_Provided data_:
▬▬▬

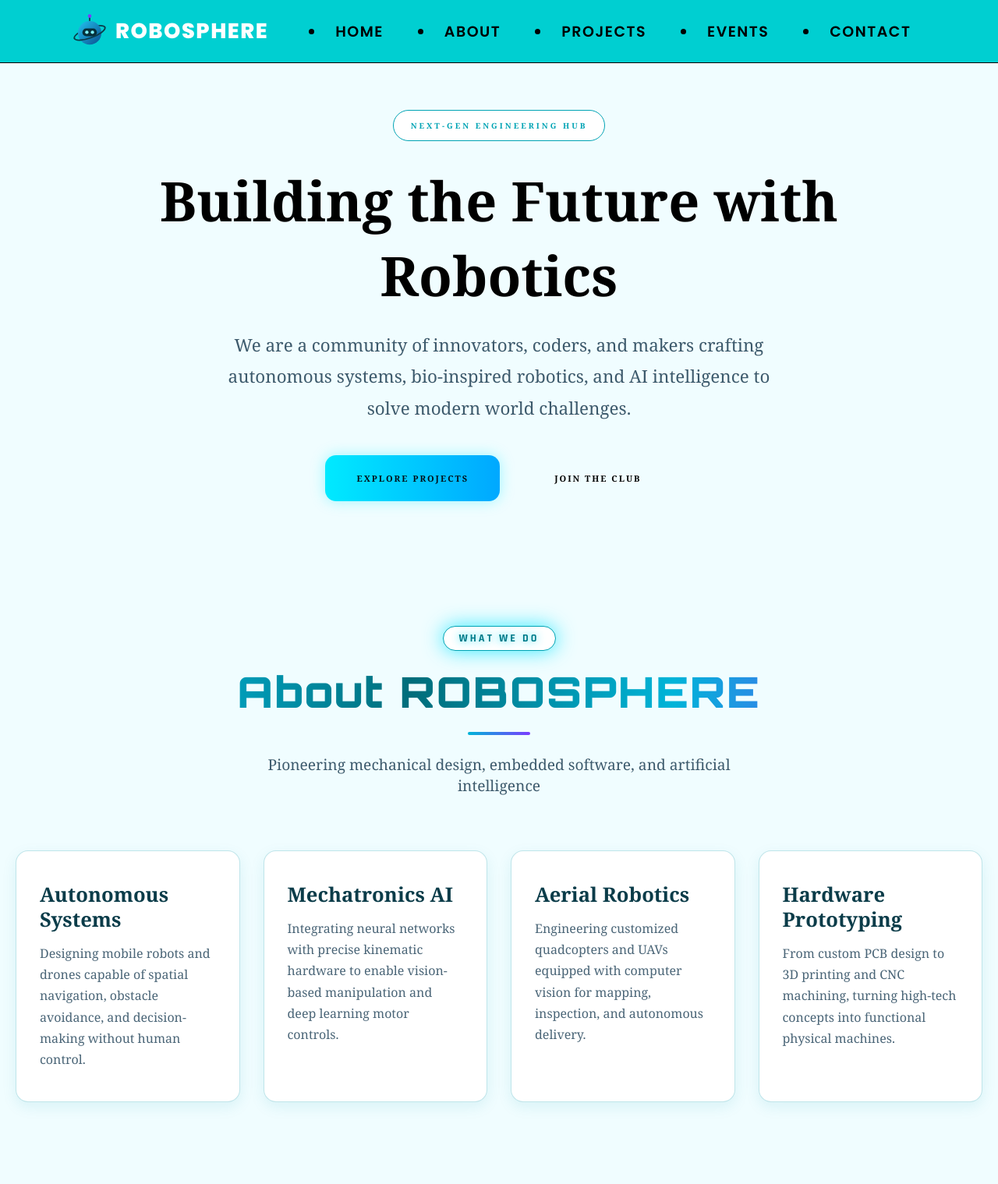
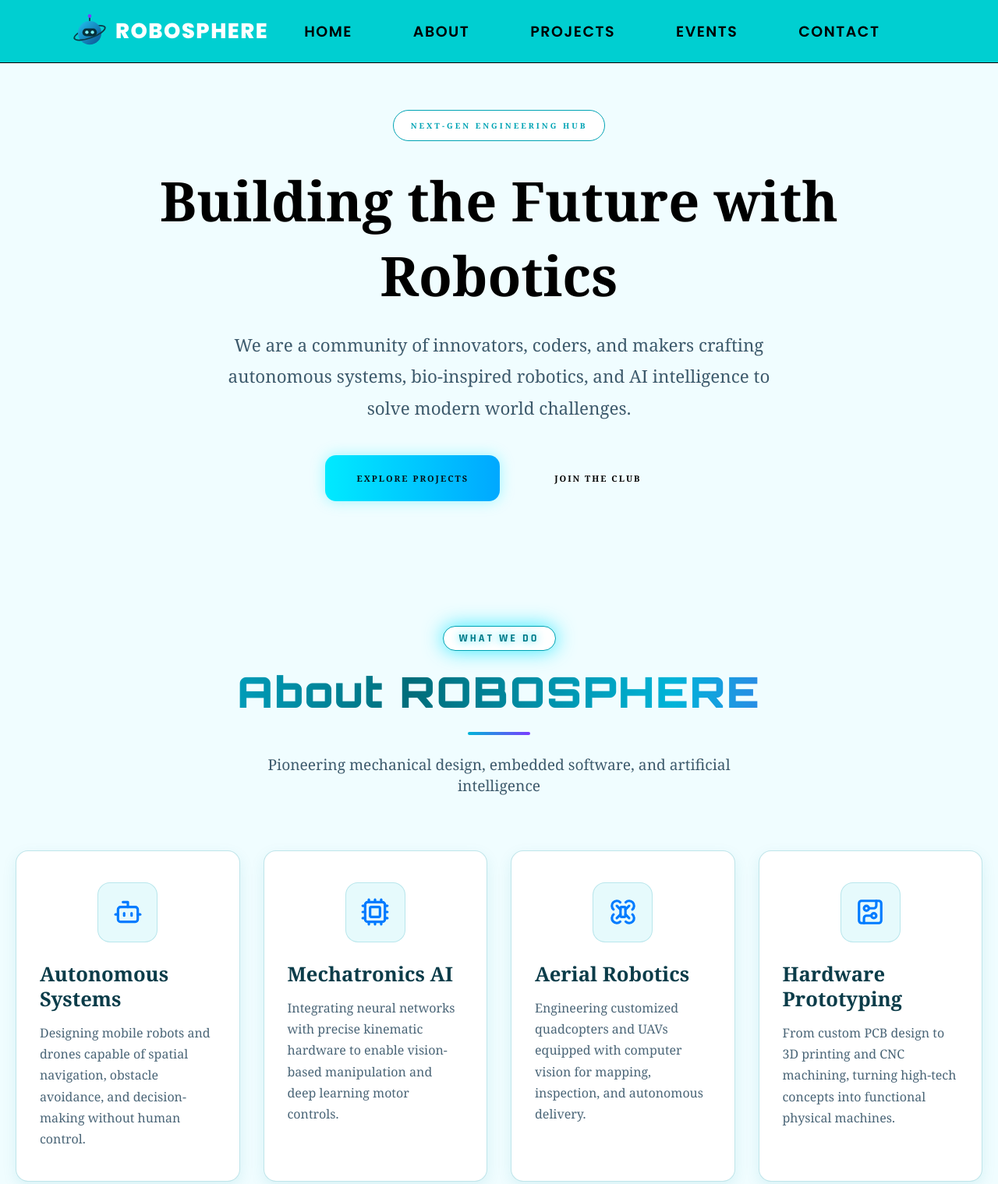
Before and after one commit to RadhikaInnovates/robosphere-robotics-club, a plain HTML site: page index.html in a window 1280 px wide. Shown: the top 1519 px of the page at 78% size. Drawn offline with Linux system fonts and the light colour scheme.

Commit message:
About section (Icons)

```diff
--- a/index.html
+++ b/index.html
@@ -26,7 +26,7 @@
         <nav>
             <ul class="nav-links">
                 <li><a href="#home">Home</a></li>
-                <li><a href="#about">About</a></li>
+                <li><a href="#abouts">About</a></li>
                 <li><a href="#projects">Projects</a></li>
                 <li><a href="#events">Events</a></li>
                 <li><a href="#contact">Contact</a></li>
@@ -61,24 +61,36 @@
 
         <div class="cards">
             <div class="card">
+                 <div class="card-icon">
+                        <img src="assets/icons/bot.svg" alt="Autonomous Robot">
+                    </div>
                 <h3>Autonomous Systems</h3>
                 <p>Designing mobile robots and drones capable of spatial navigation,
                     obstacle avoidance, and decision-making without human control.</p>
             </div>
 
             <div class="card">
+                <div class="card-icon">
+                    <img src="assets/icons/cpu.svg" alt="Artificial Intelligence">
+                </div>
                 <h3>Mechatronics AI</h3>
                 <p>Integrating neural networks with precise kinematic hardware to enable
                     vision-based manipulation and deep learning motor controls.</p>
             </div>
 
             <div class="card">
+                <div class="card-icon">
+                    <img src="assets/icons/drone.svg" alt="Aerial Robotics">
+                </div>
                 <h3>Aerial Robotics</h3>
                 <p>Engineering customized quadcopters and UAVs equipped with computer
                     vision for mapping, inspection, and autonomous delivery.</p>
             </div>
 
             <div class="card">
+                <div class="card-icon">
+                    <img src="assets/icons/circuit-board.svg" alt="Hardware Prototyping">
+                </div>
                 <h3>Hardware Prototyping</h3>
                 <p>From custom PCB design to 3D printing and CNC machining, turning
                     high-tech concepts into functional physical machines.</p>
@@ -160,7 +172,8 @@
                 </div>
                 <div class="project-body">
                     <h3>Drone</h3>
-                <p>Quadcopter controlled wirelessly from an Android app, with stable flight using onboard motor control.” (Edit to match what your drone actually does).</p>
+                    <p>Quadcopter controlled wirelessly from an Android app, with stable flight using onboard motor
+                        control.” (Edit to match what your drone actually does).</p>
                     <div class="tags">
                         <span class="tag">ESP32</span>
                         <span class="tag">Android App</span>
@@ -255,6 +268,9 @@
                 <div class="info-item">
 
                     <div>
+                        <div class="icons">
+                        <img src="assets/icons/map-pin.svg" alt="Location">
+                    </div>
                         <h4>Lab Location</h4>
                         <p>Innovation Complex, Suite 402, Campus Center</p>
                     </div>
@@ -262,6 +278,9 @@
                 <div class="info-item">
 
                     <div>
+                        <div class="icons">
+                        <img src="assets/icons/mail-open.svg" alt="email">
+                    </div>
                         <h4>Email Us</h4>
                         <p>contact@robosphere-club.org</p>
                     </div>
--- a/style.css
+++ b/style.css
@@ -59,6 +59,9 @@ display: block;
     letter-spacing: 1.5px;
     text-decoration: uppercase;
     transition: all 0.3s ease;
+    list-style: none;
+margin: 0;
+padding: 0;
 }
 .nav-links a {
     color: var(--link);
@@ -101,10 +104,6 @@ display: block;
     justify-content: center;
     text-align: center;
     padding: 60px 20px;
-   /*background-image:
-        linear-gradient(rgb(0, 150, 170, 0.12) 1px, transparent 1px),
-        linear-gradient(90deg, rgba(0, 150, 170, 0.12) 1px, transparent 1px);
-    background-size: 32px 32px;*/
     overflow: hidden;
 }
 .hero-badge{
@@ -206,7 +205,6 @@ display: block;
     0%        { left: -100%; }
     60%, 100% { left: 160%; }
 }
-/* ABOUT SECTION */
 /* -------------------------- ABOUT SECTION -------------------------- */
 .about {
     padding: 100px 20px;
@@ -266,6 +264,42 @@ display: block;
     color: #3d5a6c;
     font-family:Georgia, 'Times New Roman', Times, serif;
     font-size: 1.2rem;
+}
+
+.card-icon {
+    width: 75px;
+    height: 75px;
+
+    display: flex;
+    align-items: center;
+    justify-content: center;
+
+    margin-bottom: 25px;
+
+    background: #e6fafc;
+    border: 1px solid rgba(0, 150, 170, 0.2);
+
+    border-radius: 16px;
+
+    transition: transform 0.3s ease,
+                background-color 0.3s ease;
+}
+
+.card-icon img {
+    width: 38px;
+    height: 38px;
+
+    object-fit: contain;
+}
+
+.card:hover .card-icon {
+    transform: translateY(-5px);
+
+    background: #d4f7fa;
+}
+.card-icon {
+    margin-left: auto;
+    margin-right: auto;
 }
 @keyframes gradientFlow {
     to { background-position: 200% center; }
@@ -611,14 +645,12 @@ display: block;
         font-size: 1.6rem;
     }
 }
-/* CONTACT SECTION */
+/* ---------------------------CONTACT SECTION ----------------------------------*/
 .contact {
     padding: 100px 20px;
     text-align: center;
     scroll-margin-top: 82px;
 }
-
-/* ---------- Heading ---------- */
 .contact .section-tag {
     display: table;
     margin: 0 auto 18px;
@@ -660,8 +692,6 @@ display: block;
     font-family: 'Inter', sans-serif;
     font-size: 1.2rem;
 }
-
-/* ---------- Main box (2 columns) ---------- */
 .contact-box {
     display: grid;
     grid-template-columns: 1fr 1.1fr;
@@ -676,7 +706,6 @@ display: block;
     box-shadow: 0 8px 24px rgba(0, 150, 170, 0.12);
 }
 
-/* ---------- Left: contact info ---------- */
 .contact-info h3 {
     margin: 0 0 16px;
     color: #0b3c49;
@@ -691,7 +720,11 @@ display: block;
     font-family: 'Inter', sans-serif;
     line-height: 1.7;
 }
-
+.icons{
+display: flex;
+    align-items: left;
+    font-size: 5px;
+}
 .info-item {
     display: flex;
     align-items: center;
@@ -703,7 +736,7 @@ display: block;
 .info-item:hover {
     transform: translateX(5px);
 }
-/* ---------- Right: form ---------- */
+
 .form-group {
     margin-bottom: 22px;
 }
@@ -746,7 +779,6 @@ display: block;
 .contact-form textarea:hover {
     border-color: #00a3b4;
 }
-
 .contact-form input[type="text"]:focus,
 .contact-form input[type="email"]:focus,
 .contact-form textarea:focus {
@@ -755,8 +787,6 @@ display: block;
     border-color: #00cfd1;
     box-shadow: 0 6px 16px rgba(0, 207, 209, 0.22);
 }
-
-/* ---------- Radio options ---------- */
 .radio-row {
     display: flex;
     flex-wrap: wrap;
@@ -789,14 +819,11 @@ display: block;
     color: #007b8a;
 }
 
-/* jo option select hai wo teal se bhar jaata hai */
 .radio-option:has(input:checked) {
     background: #00a3b4;
     border-color: #00a3b4;
     color: #ffffff;
 }
-
-/* ---------- Send button ---------- */
 .send-btn {
     width: 100%;
     padding: 18px;
@@ -832,7 +859,6 @@ display: block;
     transform: translateY(0) scale(0.98);
 }
 
-/* ---------- Mobile ---------- */
 @media (max-width: 850px) {
     .contact-box {
         grid-template-columns: 1fr;
```
Also changed, not shown: assets/Icons/bot.svg (added), assets/Icons/circuit-board.svg (added), assets/Icons/cpu.svg (added), assets/Icons/drone.svg (added), assets/Icons/mail-open.svg (added), assets/Icons/map-pin.svg (added). Lines whose indentation alone changed are shown as unchanged.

▬▬▬

_Directions for this task_:
Reproduce the material above in full, images excluded.

_Response_:
Before and after one commit to RadhikaInnovates/robosphere-robotics-club, a plain HTML site: page index.html in a window 1280 px wide. Shown: the top 1519 px of the page at 78% size. Drawn offline with Linux system fonts and the light colour scheme.

Commit message:
About section (Icons)

```diff
--- a/index.html
+++ b/index.html
@@ -26,7 +26,7 @@
         <nav>
             <ul class="nav-links">
                 <li><a href="#home">Home</a></li>
-                <li><a href="#about">About</a></li>
+                <li><a href="#abouts">About</a></li>
                 <li><a href="#projects">Projects</a></li>
                 <li><a href="#events">Events</a></li>
                 <li><a href="#contact">Contact</a></li>
@@ -61,24 +61,36 @@
 
         <div class="cards">
             <div class="card">
+                 <div class="card-icon">
+                        <img src="assets/icons/bot.svg" alt="Autonomous Robot">
+                    </div>
                 <h3>Autonomous Systems</h3>
                 <p>Designing mobile robots and drones capable of spatial navigation,
                     obstacle avoidance, and decision-making without human control.</p>
             </div>
 
             <div class="card">
+                <div class="card-icon">
+                    <img src="assets/icons/cpu.svg" alt="Artificial Intelligence">
+                </div>
                 <h3>Mechatronics AI</h3>
                 <p>Integrating neural networks with precise kinematic hardware to enable
                     vision-based manipulation and deep learning motor controls.</p>
             </div>
 
             <div class="card">
+                <div class="card-icon">
+                    <img src="assets/icons/drone.svg" alt="Aerial Robotics">
+                </div>
                 <h3>Aerial Robotics</h3>
                 <p>Engineering customized quadcopters and UAVs equipped with computer
                     vision for mapping, inspection, and autonomous delivery.</p>
             </div>
 
             <div class="card">
+                <div class="card-icon">
+                    <img src="assets/icons/circuit-board.svg" alt="Hardware Prototyping">
+                </div>
                 <h3>Hardware Prototyping</h3>
                 <p>From custom PCB design to 3D printing and CNC machining, turning
                     high-tech concepts into functional physical machines.</p>
@@ -160,7 +172,8 @@
                 </div>
                 <div class="project-body">
                     <h3>Drone</h3>
-                <p>Quadcopter controlled wirelessly from an Android app, with stable flight using onboard motor control.” (Edit to match what your drone actually does).</p>
+                    <p>Quadcopter controlled wirelessly from an Android app, with stable flight using onboard motor
+                        control.” (Edit to match what your drone actually does).</p>
                     <div class="tags">
                         <span class="tag">ESP32</span>
                         <span class="tag">Android App</span>
@@ -255,6 +268,9 @@
                 <div class="info-item">
 
                     <div>
+                        <div class="icons">
+                        <img src="assets/icons/map-pin.svg" alt="Location">
+                    </div>
                         <h4>Lab Location</h4>
                         <p>Innovation Complex, Suite 402, Campus Center</p>
                     </div>
@@ -262,6 +278,9 @@
                 <div class="info-item">
 
                     <div>
+                        <div class="icons">
+                        <img src="assets/icons/mail-open.svg" alt="email">
+                    </div>
                         <h4>Email Us</h4>
                         <p>contact@robosphere-club.org</p>
                     </div>
--- a/style.css
+++ b/style.css
@@ -59,6 +59,9 @@ display: block;
     letter-spacing: 1.5px;
     text-decoration: uppercase;
     transition: all 0.3s ease;
+    list-style: none;
+margin: 0;
+padding: 0;
 }
 .nav-links a {
     color: var(--link);
@@ -101,10 +104,6 @@ display: block;
     justify-content: center;
     text-align: center;
     padding: 60px 20px;
-   /*background-image:
-        linear-gradient(rgb(0, 150, 170, 0.12) 1px, transparent 1px),
-        linear-gradient(90deg, rgba(0, 150, 170, 0.12) 1px, transparent 1px);
-    background-size: 32px 32px;*/
     overflow: hidden;
 }
 .hero-badge{
@@ -206,7 +205,6 @@ display: block;
     0%        { left: -100%; }
     60%, 100% { left: 160%; }
 }
-/* ABOUT SECTION */
 /* -------------------------- ABOUT SECTION -------------------------- */
 .about {
     padding: 100px 20px;
@@ -266,6 +264,42 @@ display: block;
     color: #3d5a6c;
     font-family:Georgia, 'Times New Roman', Times, serif;
     font-size: 1.2rem;
+}
+
+.card-icon {
+    width: 75px;
+    height: 75px;
+
+    display: flex;
+    align-items: center;
+    justify-content: center;
+
+    margin-bottom: 25px;
+
+    background: #e6fafc;
+    border: 1px solid rgba(0, 150, 170, 0.2);
+
+    border-radius: 16px;
+
+    transition: transform 0.3s ease,
+                background-color 0.3s ease;
+}
+
+.card-icon img {
+    width: 38px;
+    height: 38px;
+
+    object-fit: contain;
+}
+
+.card:hover .card-icon {
+    transform: translateY(-5px);
+
+    background: #d4f7fa;
+}
+.card-icon {
+    margin-left: auto;
+    margin-right: auto;
 }
 @keyframes gradientFlow {
     to { background-position: 200% center; }
@@ -611,14 +645,12 @@ display: block;
         font-size: 1.6rem;
     }
 }
-/* CONTACT SECTION */
+/* ---------------------------CONTACT SECTION ----------------------------------*/
 .contact {
     padding: 100px 20px;
     text-align: center;
     scroll-margin-top: 82px;
 }
-
-/* ---------- Heading ---------- */
 .contact .section-tag {
     display: table;
     margin: 0 auto 18px;
@@ -660,8 +692,6 @@ display: block;
     font-family: 'Inter', sans-serif;
     font-size: 1.2rem;
 }
-
-/* ---------- Main box (2 columns) ---------- */
 .contact-box {
     display: grid;
     grid-template-columns: 1fr 1.1fr;
@@ -676,7 +706,6 @@ display: block;
     box-shadow: 0 8px 24px rgba(0, 150, 170, 0.12);
 }
 
-/* ---------- Left: contact info ---------- */
 .contact-info h3 {
     margin: 0 0 16px;
     color: #0b3c49;
@@ -691,7 +720,11 @@ display: block;
     font-family: 'Inter', sans-serif;
     line-height: 1.7;
 }
-
+.icons{
+display: flex;
+    align-items: left;
+    font-size: 5px;
+}
 .info-item {
     display: flex;
     align-items: center;
@@ -703,7 +736,7 @@ display: block;
 .info-item:hover {
     transform: translateX(5px);
 }
-/* ---------- Right: form ---------- */
+
 .form-group {
     margin-bottom: 22px;
 }
@@ -746,7 +779,6 @@ display: block;
 .contact-form textarea:hover {
     border-color: #00a3b4;
 }
-
 .contact-form input[type="text"]:focus,
 .contact-form input[type="email"]:focus,
 .contact-form textarea:focus {
@@ -755,8 +787,6 @@ display: block;
     border-color: #00cfd1;
     box-shadow: 0 6px 16px rgba(0, 207, 209, 0.22);
 }
-
-/* ---------- Radio options ---------- */
 .radio-row {
     display: flex;
     flex-wrap: wrap;
@@ -789,14 +819,11 @@ display: block;
     color: #007b8a;
 }
 
-/* jo option select hai wo teal se bhar jaata hai */
 .radio-option:has(input:checked) {
     background: #00a3b4;
     border-color: #00a3b4;
     color: #ffffff;
 }
-
-/* ---------- Send button ---------- */
 .send-btn {
     width: 100%;
     padding: 18px;
@@ -832,7 +859,6 @@ display: block;
     transform: translateY(0) scale(0.98);
 }
 
-/* ---------- Mobile ---------- */
 @media (max-width: 850px) {
     .contact-box {
         grid-template-columns: 1fr;
```
Also changed, not shown: assets/Icons/bot.svg (added), assets/Icons/circuit-board.svg (added), assets/Icons/cpu.svg (added), assets/Icons/drone.svg (added), assets/Icons/mail-open.svg (added), assets/Icons/map-pin.svg (added). Lines whose indentation alone changed are shown as unchanged.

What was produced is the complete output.